Action item - Every entry is to be returned exactly as it stands; the pictures are to be dropped.

Information given -
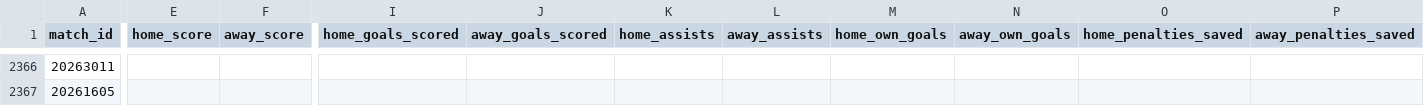
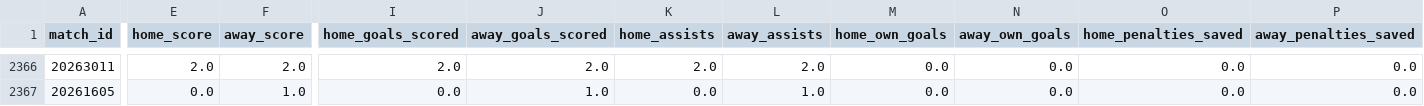
Before and after one commit to FabianMyrvang/FPL-Analytics, a CSV file: FPL_DATA/fact_fpl_fixture.csv, drawn as a sheet; only a part is shown, gaps mark what is left out; the diff covers the shown part only; the diff names each change by its address in the sheet, - before the commit and + after, or states it on an @@ line.

```diff
--- a/FPL_DATA/fact_fpl_fixture.csv
+++ b/FPL_DATA/fact_fpl_fixture.csv
-E2366 (home_score): (empty)
+E2366 (home_score): 2.0
-F2366 (away_score): (empty)
+F2366 (away_score): 2.0
-I2366 (home_goals_scored): (empty)
+I2366 (home_goals_scored): 2.0
-J2366 (away_goals_scored): (empty)
+J2366 (away_goals_scored): 2.0
-K2366 (home_assists): (empty)
+K2366 (home_assists): 2.0
-L2366 (away_assists): (empty)
+L2366 (away_assists): 2.0
-M2366:M2367 (home_own_goals): (empty)
+M2366:M2367 (home_own_goals): 0.0
-N2366:N2367 (away_own_goals): (empty)
+N2366:N2367 (away_own_goals): 0.0
-O2366:O2367 (home_penalties_saved): (empty)
+O2366:O2367 (home_penalties_saved): 0.0
-P2366:P2367 (away_penalties_saved): (empty)
+P2366:P2367 (away_penalties_saved): 0.0
-E2367 (home_score): (empty)
+E2367 (home_score): 0.0
-F2367 (away_score): (empty)
+F2367 (away_score): 1.0
-I2367 (home_goals_scored): (empty)
+I2367 (home_goals_scored): 0.0
-J2367 (away_goals_scored): (empty)
+J2367 (away_goals_scored): 1.0
-K2367 (home_assists): (empty)
+K2367 (home_assists): 0.0
-L2367 (away_assists): (empty)
+L2367 (away_assists): 1.0
```
Also changed, not shown: 123 edited cells elsewhere in this file, FPL_DATA/fact_player_next_fixtures.csv, 1 other file.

Task solution -
Before and after one commit to FabianMyrvang/FPL-Analytics, a CSV file: FPL_DATA/fact_fpl_fixture.csv, drawn as a sheet; only a part is shown, gaps mark what is left out; the diff covers the shown part only; the diff names each change by its address in the sheet, - before the commit and + after, or states it on an @@ line.

```diff
--- a/FPL_DATA/fact_fpl_fixture.csv
+++ b/FPL_DATA/fact_fpl_fixture.csv
-E2366 (home_score): (empty)
+E2366 (home_score): 2.0
-F2366 (away_score): (empty)
+F2366 (away_score): 2.0
-I2366 (home_goals_scored): (empty)
+I2366 (home_goals_scored): 2.0
-J2366 (away_goals_scored): (empty)
+J2366 (away_goals_scored): 2.0
-K2366 (home_assists): (empty)
+K2366 (home_assists): 2.0
-L2366 (away_assists): (empty)
+L2366 (away_assists): 2.0
-M2366:M2367 (home_own_goals): (empty)
+M2366:M2367 (home_own_goals): 0.0
-N2366:N2367 (away_own_goals): (empty)
+N2366:N2367 (away_own_goals): 0.0
-O2366:O2367 (home_penalties_saved): (empty)
+O2366:O2367 (home_penalties_saved): 0.0
-P2366:P2367 (away_penalties_saved): (empty)
+P2366:P2367 (away_penalties_saved): 0.0
-E2367 (home_score): (empty)
+E2367 (home_score): 0.0
-F2367 (away_score): (empty)
+F2367 (away_score): 1.0
-I2367 (home_goals_scored): (empty)
+I2367 (home_goals_scored): 0.0
-J2367 (away_goals_scored): (empty)
+J2367 (away_goals_scored): 1.0
-K2367 (home_assists): (empty)
+K2367 (home_assists): 0.0
-L2367 (away_assists): (empty)
+L2367 (away_assists): 1.0
```
Also changed, not shown: 123 edited cells elsewhere in this file, FPL_DATA/fact_player_next_fixtures.csv, 1 other file.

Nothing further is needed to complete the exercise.